Young chicks are at much greater risk of predation than adults. Brown skuas (Catharacta lonnbergi) are the main predators of penguin chicks. Skuas mainly feed on the chicks and eggs found along the edge of the population which are perceived as weak and solitary. The formation of chick crèches act as an anti-predator-defense. Skuas are less likely to attack the crèches of gentoo chicks because it is hard to distinguish where one chick is within a group.
In the water, waddell seals (Leptonychotes weddellii) have been seen feeding on gentoos. Leopard seals (Hydrurga leptonyx) will travel in the gentoo breeding grounds and attack penguins leaving and returning to the colony. They are most often seen eating chicks as they first enter the water during fledging. Other species of seals such as fur seals from the genus Arctocephalus and southern sea-lions from the genus Otaria have been observed eating gentoos, although their impact on the population is unknown.

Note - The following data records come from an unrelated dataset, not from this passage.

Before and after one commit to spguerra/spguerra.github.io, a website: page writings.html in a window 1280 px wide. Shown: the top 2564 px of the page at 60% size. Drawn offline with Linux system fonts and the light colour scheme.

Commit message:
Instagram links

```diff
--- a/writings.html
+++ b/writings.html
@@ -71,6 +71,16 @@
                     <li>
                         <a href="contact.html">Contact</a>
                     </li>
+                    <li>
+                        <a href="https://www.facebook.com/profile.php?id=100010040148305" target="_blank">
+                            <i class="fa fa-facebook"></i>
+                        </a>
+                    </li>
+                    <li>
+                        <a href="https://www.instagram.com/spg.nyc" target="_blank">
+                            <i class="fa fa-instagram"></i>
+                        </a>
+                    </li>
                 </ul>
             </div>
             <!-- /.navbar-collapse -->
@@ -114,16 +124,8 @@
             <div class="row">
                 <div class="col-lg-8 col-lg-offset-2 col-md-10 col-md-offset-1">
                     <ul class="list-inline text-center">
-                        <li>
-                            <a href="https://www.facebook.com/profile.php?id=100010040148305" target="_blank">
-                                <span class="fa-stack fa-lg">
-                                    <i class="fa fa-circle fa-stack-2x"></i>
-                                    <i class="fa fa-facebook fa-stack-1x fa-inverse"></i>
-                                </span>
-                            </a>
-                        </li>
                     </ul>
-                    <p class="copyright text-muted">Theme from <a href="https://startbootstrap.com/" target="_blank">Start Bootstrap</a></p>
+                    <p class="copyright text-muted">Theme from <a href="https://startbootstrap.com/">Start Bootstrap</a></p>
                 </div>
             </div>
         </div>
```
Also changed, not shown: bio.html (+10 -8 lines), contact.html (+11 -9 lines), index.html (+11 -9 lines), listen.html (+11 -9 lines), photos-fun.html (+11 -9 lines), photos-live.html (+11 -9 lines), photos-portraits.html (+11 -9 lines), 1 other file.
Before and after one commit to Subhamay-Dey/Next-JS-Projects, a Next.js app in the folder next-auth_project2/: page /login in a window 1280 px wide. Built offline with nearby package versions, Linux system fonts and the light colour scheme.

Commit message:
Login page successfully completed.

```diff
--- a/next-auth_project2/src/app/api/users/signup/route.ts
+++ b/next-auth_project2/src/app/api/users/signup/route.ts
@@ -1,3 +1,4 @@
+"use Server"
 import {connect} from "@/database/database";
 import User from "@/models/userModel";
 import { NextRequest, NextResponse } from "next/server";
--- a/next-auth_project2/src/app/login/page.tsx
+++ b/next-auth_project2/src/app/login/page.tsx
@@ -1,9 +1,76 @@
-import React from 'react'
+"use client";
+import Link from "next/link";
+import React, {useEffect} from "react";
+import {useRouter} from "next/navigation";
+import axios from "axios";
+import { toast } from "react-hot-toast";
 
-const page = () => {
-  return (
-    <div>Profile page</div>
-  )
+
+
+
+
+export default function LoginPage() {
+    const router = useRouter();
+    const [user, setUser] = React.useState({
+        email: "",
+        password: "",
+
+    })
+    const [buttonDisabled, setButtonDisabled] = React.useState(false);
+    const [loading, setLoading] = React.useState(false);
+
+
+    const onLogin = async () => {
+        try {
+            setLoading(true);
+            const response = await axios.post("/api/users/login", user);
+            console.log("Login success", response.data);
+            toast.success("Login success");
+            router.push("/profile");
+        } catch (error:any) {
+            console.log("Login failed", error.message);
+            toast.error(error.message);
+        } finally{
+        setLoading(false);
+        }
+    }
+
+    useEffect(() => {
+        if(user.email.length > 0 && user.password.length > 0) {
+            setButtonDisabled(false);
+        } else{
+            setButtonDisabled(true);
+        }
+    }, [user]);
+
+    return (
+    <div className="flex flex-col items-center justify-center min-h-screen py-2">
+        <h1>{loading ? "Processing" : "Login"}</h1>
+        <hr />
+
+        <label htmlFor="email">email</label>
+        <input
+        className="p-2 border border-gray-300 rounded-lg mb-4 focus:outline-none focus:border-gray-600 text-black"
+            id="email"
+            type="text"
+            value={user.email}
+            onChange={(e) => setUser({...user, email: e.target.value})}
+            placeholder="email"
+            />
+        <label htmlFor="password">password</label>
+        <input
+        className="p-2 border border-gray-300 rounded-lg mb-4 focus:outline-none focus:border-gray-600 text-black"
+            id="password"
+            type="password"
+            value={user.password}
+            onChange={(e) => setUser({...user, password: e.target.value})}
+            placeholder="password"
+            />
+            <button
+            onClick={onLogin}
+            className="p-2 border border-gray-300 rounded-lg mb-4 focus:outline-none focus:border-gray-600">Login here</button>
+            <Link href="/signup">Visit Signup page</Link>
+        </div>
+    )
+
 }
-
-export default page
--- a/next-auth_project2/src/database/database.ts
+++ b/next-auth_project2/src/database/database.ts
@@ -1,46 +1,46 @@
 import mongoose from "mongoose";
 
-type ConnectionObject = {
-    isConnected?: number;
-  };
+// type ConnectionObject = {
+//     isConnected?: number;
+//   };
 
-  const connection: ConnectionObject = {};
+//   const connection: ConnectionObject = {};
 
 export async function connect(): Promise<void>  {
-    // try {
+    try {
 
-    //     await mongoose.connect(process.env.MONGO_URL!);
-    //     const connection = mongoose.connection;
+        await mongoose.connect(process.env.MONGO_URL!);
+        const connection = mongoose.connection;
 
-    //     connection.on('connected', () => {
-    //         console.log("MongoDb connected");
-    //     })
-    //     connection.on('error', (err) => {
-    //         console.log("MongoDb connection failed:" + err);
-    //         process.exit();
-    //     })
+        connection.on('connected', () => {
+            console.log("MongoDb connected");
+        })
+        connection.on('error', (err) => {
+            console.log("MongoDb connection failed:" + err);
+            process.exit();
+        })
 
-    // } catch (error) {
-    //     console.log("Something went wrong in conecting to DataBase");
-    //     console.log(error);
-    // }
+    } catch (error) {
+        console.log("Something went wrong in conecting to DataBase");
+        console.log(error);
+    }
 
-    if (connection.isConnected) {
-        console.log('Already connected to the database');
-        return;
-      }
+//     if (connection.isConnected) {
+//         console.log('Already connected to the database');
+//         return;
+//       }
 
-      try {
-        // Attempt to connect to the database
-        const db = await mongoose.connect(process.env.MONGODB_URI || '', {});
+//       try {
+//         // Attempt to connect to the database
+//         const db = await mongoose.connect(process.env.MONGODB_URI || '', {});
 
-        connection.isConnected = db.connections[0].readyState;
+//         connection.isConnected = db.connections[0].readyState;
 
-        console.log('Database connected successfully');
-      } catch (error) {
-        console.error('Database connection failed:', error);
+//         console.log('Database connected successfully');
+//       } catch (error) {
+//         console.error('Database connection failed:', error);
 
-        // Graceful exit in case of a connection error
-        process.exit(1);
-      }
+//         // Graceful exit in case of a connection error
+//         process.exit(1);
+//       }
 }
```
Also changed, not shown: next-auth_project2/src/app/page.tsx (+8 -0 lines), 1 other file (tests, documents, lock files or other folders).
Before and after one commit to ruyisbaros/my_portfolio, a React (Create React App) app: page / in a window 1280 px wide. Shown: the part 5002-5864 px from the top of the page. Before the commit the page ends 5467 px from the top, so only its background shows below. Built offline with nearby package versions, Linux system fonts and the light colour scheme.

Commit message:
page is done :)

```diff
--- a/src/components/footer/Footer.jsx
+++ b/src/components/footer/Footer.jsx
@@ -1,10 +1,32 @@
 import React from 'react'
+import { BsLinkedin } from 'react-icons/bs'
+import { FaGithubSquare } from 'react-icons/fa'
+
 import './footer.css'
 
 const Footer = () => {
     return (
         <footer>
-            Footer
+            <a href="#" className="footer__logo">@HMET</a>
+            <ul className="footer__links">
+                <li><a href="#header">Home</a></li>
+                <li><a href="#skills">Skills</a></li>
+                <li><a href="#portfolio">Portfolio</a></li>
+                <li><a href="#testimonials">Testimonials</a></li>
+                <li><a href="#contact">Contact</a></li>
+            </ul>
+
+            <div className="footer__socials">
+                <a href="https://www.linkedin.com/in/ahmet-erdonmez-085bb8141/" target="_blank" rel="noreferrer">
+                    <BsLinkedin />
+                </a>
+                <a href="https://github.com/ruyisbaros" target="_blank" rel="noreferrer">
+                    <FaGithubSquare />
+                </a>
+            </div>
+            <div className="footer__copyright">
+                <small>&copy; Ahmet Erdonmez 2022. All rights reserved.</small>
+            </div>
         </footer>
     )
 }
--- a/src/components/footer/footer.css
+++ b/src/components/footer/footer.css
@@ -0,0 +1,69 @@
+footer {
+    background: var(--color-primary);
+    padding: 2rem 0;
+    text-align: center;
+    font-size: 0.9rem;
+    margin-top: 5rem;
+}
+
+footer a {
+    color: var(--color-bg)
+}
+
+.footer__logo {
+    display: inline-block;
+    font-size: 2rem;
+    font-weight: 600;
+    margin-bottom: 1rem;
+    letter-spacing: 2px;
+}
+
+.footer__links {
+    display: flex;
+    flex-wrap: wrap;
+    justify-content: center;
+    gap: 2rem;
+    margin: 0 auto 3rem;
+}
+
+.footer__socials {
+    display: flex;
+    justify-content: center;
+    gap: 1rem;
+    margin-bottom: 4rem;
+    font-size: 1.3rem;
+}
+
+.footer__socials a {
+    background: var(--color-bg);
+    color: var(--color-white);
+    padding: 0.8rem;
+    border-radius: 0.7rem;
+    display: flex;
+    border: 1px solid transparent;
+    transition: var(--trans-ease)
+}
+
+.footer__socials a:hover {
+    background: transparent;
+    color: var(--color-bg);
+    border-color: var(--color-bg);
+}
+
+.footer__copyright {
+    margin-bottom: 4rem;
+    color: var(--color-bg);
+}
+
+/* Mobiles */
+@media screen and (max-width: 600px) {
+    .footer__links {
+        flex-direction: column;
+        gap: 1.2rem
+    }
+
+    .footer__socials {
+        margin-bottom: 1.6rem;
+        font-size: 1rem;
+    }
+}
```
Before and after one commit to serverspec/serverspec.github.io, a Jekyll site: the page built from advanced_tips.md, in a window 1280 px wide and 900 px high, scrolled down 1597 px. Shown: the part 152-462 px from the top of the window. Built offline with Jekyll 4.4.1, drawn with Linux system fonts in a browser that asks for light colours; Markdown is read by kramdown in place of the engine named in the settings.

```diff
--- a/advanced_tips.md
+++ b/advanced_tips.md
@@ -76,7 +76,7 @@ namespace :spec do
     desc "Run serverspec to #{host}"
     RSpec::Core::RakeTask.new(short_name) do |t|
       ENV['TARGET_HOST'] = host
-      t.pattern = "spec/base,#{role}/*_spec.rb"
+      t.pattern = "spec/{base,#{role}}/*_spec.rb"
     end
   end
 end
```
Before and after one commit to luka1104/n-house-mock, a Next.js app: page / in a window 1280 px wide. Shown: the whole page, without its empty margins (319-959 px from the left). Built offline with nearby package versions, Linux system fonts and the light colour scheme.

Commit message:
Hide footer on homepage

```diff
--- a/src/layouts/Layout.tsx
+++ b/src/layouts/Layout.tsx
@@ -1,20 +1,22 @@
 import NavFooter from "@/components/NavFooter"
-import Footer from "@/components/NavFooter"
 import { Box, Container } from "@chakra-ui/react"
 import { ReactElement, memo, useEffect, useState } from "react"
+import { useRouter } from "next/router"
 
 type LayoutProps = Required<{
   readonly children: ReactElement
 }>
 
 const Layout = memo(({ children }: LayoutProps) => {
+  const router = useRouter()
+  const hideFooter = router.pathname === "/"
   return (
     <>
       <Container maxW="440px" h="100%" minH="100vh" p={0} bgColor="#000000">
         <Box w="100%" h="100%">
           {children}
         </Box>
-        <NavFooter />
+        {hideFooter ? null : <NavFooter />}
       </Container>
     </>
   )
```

The main adaptation to evade predators is countershading. Aquatic predators can look down and see the black dorsal side of the gentoo, which blends in with the ocean floor. Likewise, seals looking up see the white ventral side, which blends in with the light from the sky.
- Brown skuas (Catharacta lonnberg)
- Waddell seals (Leptonychotes weddellii)
- Leopard seals (Hydrurga leptonyx)
- Fur seals (Arctocephalus)
- Southern sea-lions (Otaria)
Anti-predator Adaptations: cryptic
- Cobley, N., G. Bell. 1998. Weddell seal (Leptonychotes weddellii) feeding on gentoo penguins (Pygoscelis papau). Marine Mammal Science, 14/4: 881-883.
- Emslie, S., N. Karnovsky, W. Trivelpiece. 1995. Avian predation at penguin colonies on King George Island, Antarctica. The Wilson Bulletin, 107/2: 317-327.